(Problem statement)
Every line containing "location" should be identified and copied from the data below.

(The data)
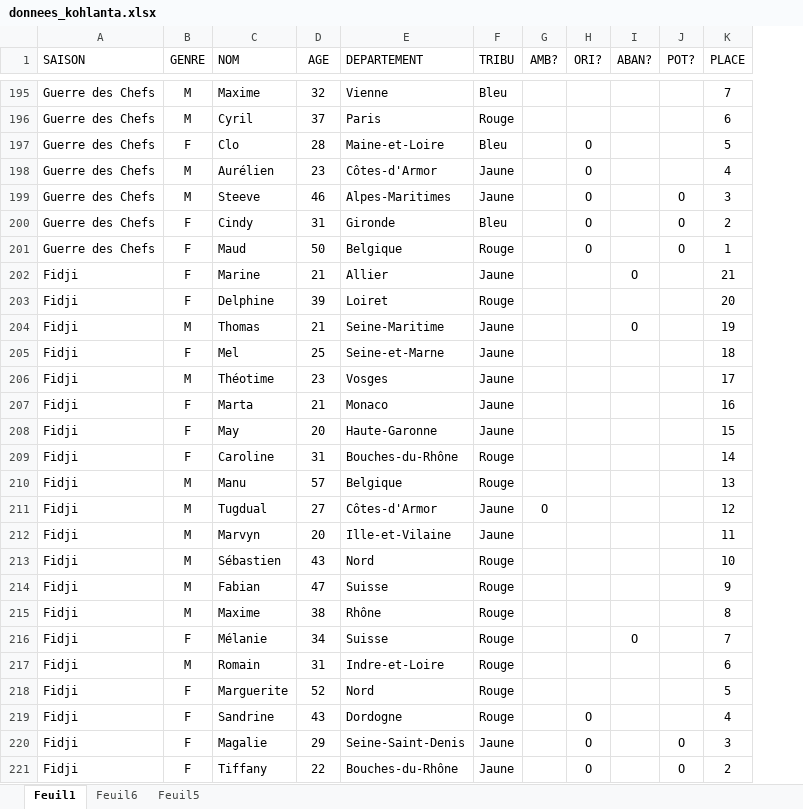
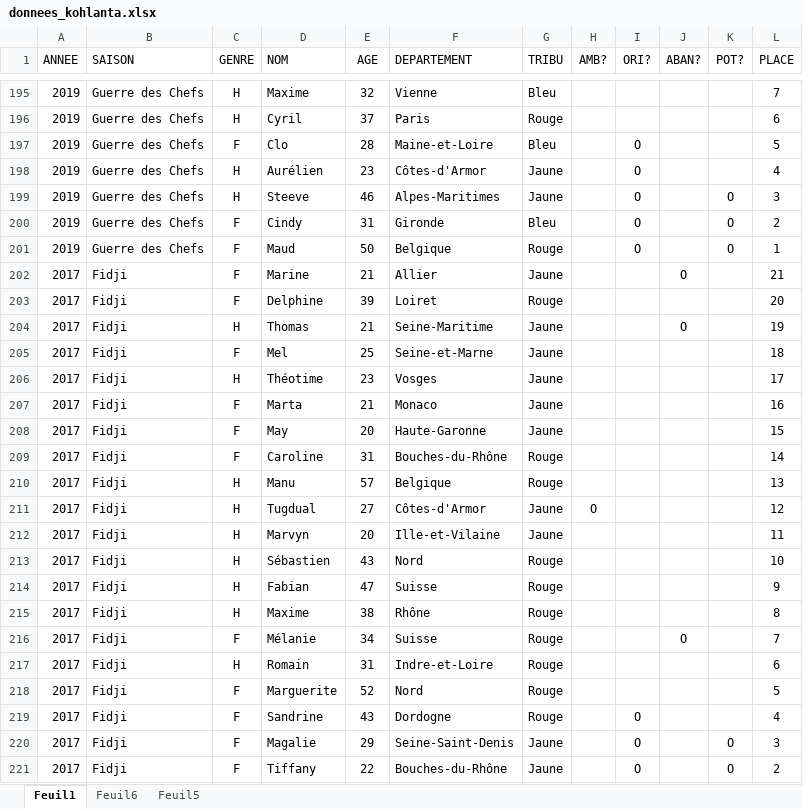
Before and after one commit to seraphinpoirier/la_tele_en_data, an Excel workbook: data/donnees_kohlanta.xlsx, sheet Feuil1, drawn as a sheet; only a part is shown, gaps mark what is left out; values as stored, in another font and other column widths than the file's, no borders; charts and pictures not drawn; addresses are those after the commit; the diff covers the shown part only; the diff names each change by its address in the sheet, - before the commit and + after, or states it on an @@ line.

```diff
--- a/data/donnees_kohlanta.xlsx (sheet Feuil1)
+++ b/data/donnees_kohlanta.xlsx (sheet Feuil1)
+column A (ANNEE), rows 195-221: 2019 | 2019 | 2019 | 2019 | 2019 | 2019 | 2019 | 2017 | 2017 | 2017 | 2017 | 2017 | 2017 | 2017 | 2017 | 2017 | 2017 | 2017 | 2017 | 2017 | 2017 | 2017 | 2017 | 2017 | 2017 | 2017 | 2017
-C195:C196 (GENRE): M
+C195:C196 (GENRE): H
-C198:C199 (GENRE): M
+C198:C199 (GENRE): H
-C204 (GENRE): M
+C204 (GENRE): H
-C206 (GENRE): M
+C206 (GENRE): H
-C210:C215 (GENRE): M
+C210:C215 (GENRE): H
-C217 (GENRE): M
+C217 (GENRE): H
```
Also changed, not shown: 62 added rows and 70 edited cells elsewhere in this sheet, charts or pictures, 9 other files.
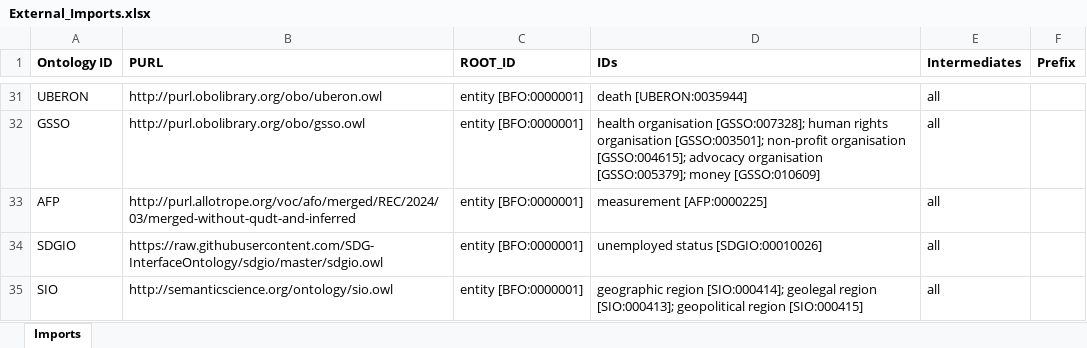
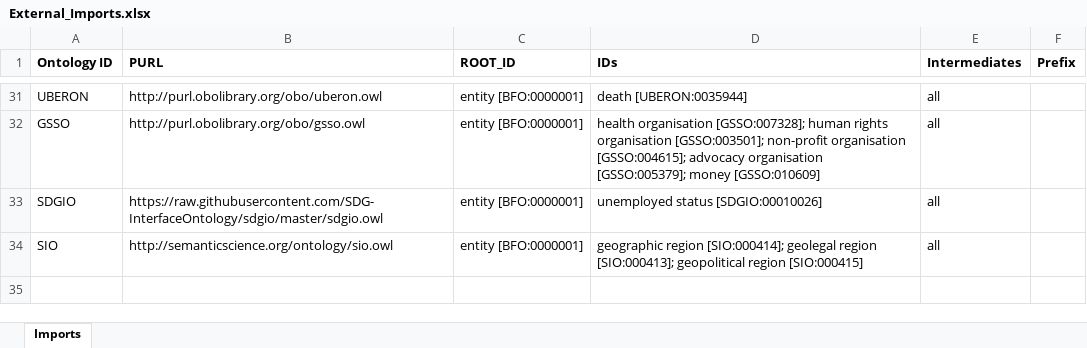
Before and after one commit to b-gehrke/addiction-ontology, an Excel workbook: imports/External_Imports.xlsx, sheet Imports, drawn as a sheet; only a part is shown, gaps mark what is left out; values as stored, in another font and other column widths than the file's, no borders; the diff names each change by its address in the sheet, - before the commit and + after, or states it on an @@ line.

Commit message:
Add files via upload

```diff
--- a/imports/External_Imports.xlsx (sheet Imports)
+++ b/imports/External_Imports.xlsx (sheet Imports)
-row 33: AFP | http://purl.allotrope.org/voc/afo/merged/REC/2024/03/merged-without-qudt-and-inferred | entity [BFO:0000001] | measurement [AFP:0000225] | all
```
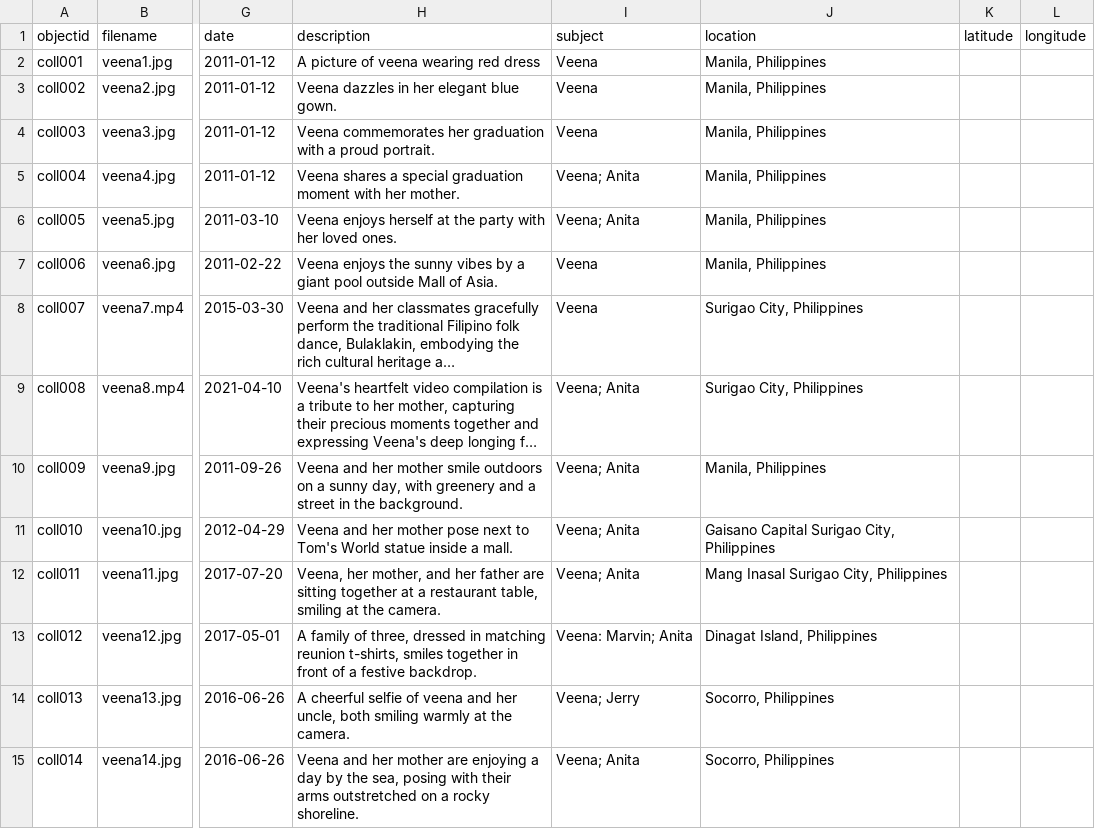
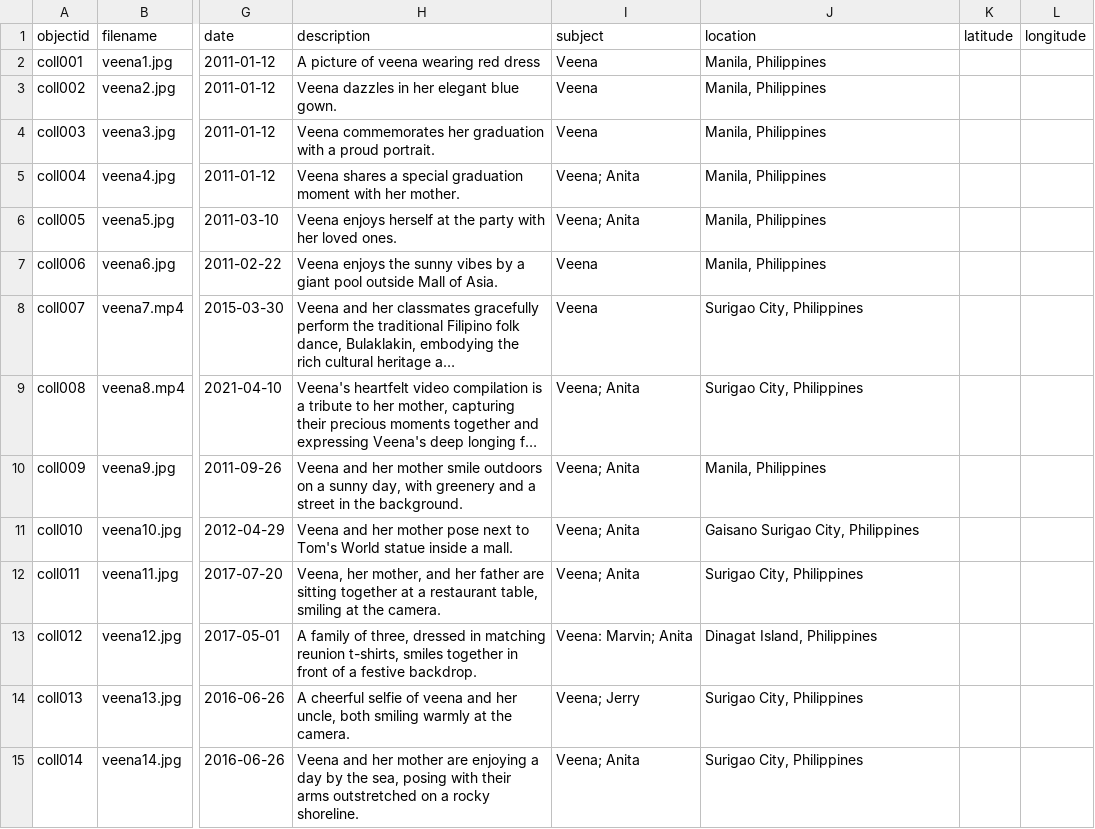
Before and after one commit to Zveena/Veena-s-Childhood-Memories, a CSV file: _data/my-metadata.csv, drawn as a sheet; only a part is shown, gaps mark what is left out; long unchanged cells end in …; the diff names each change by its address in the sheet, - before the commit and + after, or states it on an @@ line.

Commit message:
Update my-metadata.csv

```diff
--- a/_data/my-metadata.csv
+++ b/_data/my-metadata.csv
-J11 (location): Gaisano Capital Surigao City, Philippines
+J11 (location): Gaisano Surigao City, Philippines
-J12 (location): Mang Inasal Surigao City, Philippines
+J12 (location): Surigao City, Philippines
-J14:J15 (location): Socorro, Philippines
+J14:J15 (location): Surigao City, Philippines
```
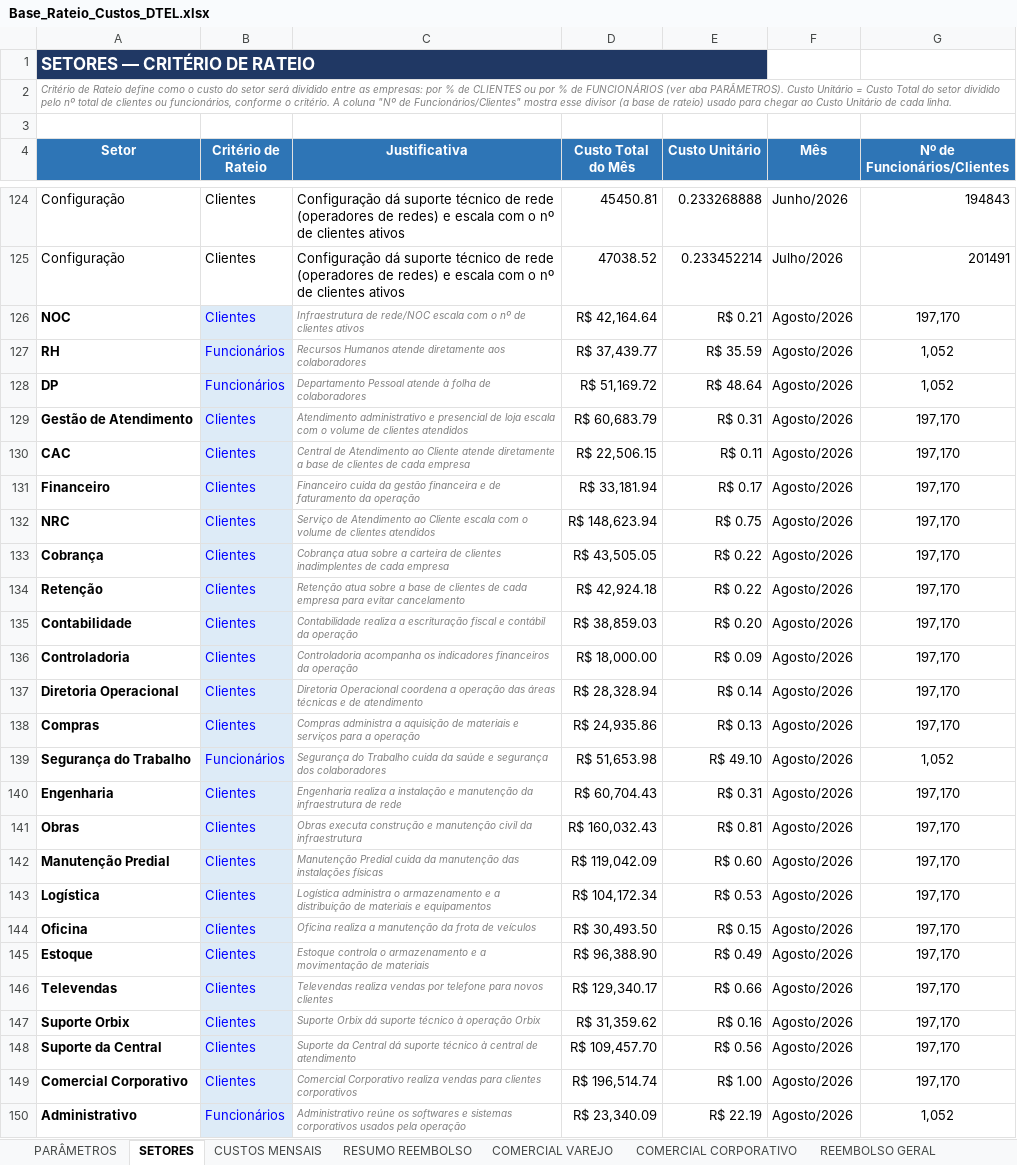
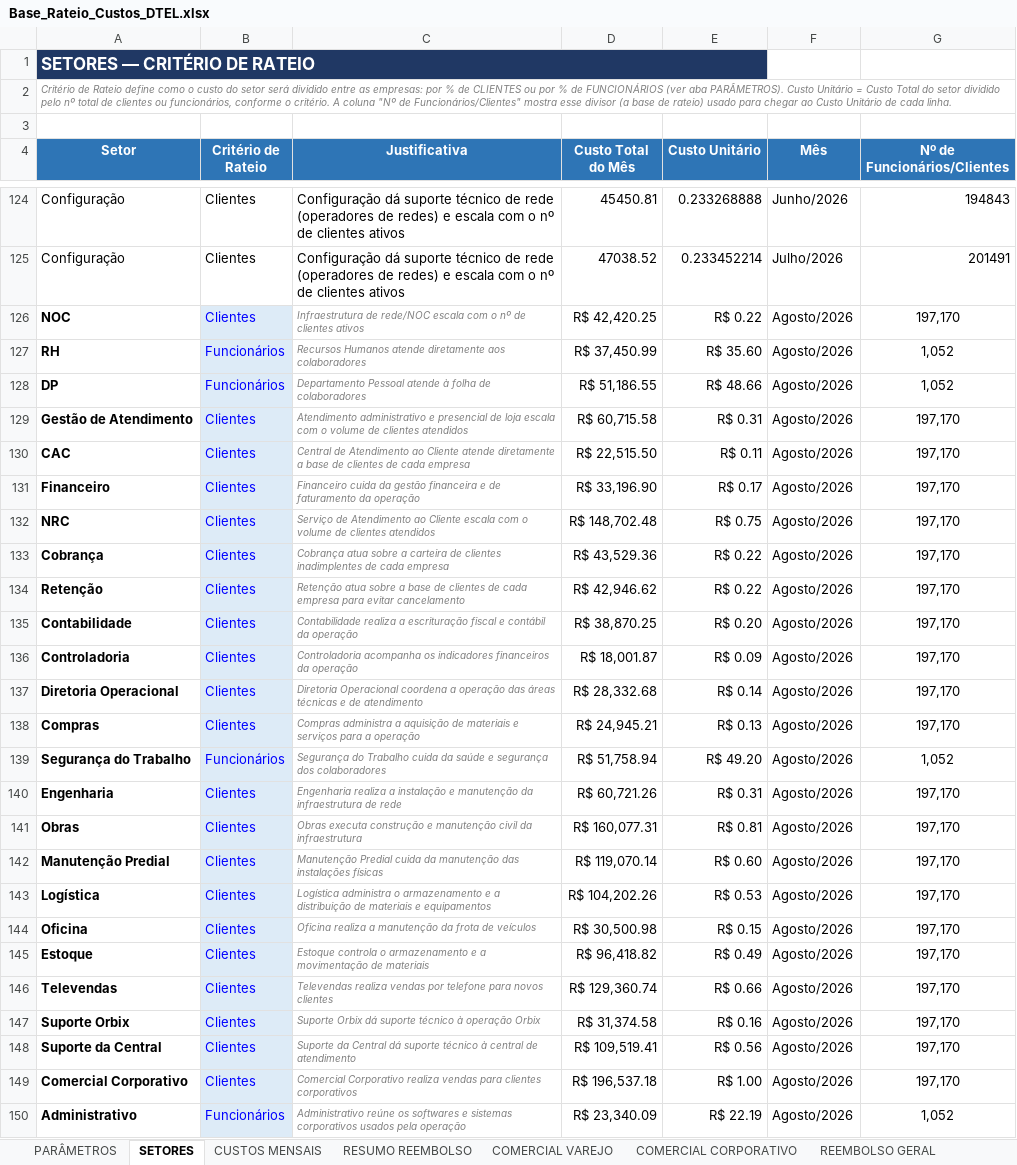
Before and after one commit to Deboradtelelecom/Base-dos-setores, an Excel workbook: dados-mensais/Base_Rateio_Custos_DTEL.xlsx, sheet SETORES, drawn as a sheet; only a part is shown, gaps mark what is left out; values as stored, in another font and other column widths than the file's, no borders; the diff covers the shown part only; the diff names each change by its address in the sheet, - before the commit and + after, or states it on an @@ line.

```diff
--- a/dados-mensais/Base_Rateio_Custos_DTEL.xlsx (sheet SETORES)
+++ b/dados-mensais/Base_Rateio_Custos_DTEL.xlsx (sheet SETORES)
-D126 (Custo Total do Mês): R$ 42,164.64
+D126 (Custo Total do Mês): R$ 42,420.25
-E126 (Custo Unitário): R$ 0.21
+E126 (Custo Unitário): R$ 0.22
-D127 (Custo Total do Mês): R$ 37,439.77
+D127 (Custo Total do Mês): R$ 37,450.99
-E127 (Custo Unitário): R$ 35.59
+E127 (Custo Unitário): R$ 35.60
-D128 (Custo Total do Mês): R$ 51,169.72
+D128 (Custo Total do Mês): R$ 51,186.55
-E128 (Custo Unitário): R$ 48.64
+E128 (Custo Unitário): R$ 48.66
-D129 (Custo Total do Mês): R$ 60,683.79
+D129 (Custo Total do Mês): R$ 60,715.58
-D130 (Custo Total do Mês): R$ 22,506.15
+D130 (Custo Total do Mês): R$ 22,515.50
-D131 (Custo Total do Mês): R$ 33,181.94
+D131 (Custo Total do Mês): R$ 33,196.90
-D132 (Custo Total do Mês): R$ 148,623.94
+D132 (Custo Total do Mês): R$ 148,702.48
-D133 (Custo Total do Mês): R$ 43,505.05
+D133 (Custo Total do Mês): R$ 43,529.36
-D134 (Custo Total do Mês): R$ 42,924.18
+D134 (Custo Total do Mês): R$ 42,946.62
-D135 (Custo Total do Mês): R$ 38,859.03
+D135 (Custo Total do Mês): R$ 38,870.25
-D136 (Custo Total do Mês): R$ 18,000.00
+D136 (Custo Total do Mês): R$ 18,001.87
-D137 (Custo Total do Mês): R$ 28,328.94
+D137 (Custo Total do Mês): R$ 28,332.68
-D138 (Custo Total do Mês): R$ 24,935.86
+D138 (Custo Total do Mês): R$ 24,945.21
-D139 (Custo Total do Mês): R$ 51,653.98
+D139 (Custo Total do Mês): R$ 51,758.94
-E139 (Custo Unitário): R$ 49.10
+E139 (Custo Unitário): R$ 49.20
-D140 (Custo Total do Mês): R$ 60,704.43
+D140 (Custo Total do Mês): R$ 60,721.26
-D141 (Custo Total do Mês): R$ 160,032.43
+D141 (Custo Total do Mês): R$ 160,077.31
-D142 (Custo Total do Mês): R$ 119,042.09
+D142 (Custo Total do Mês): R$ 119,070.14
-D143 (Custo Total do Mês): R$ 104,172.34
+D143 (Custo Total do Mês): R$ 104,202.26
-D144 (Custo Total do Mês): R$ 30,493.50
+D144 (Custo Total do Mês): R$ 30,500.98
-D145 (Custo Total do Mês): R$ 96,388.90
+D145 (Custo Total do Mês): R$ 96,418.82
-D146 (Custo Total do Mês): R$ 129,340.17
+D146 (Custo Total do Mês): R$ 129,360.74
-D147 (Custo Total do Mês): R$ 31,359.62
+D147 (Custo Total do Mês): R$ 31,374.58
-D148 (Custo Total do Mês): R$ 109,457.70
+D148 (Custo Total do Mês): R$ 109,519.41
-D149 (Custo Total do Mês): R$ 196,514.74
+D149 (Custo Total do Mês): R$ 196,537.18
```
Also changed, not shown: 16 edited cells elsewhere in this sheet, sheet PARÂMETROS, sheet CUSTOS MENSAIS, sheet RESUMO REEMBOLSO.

(Expected answer)
-J11 (location): Gaisano Capital Surigao City, Philippines
+J11 (location): Gaisano Surigao City, Philippines
-J12 (location): Mang Inasal Surigao City, Philippines
+J12 (location): Surigao City, Philippines
-J14:J15 (location): Socorro, Philippines
+J14:J15 (location): Surigao City, Philippines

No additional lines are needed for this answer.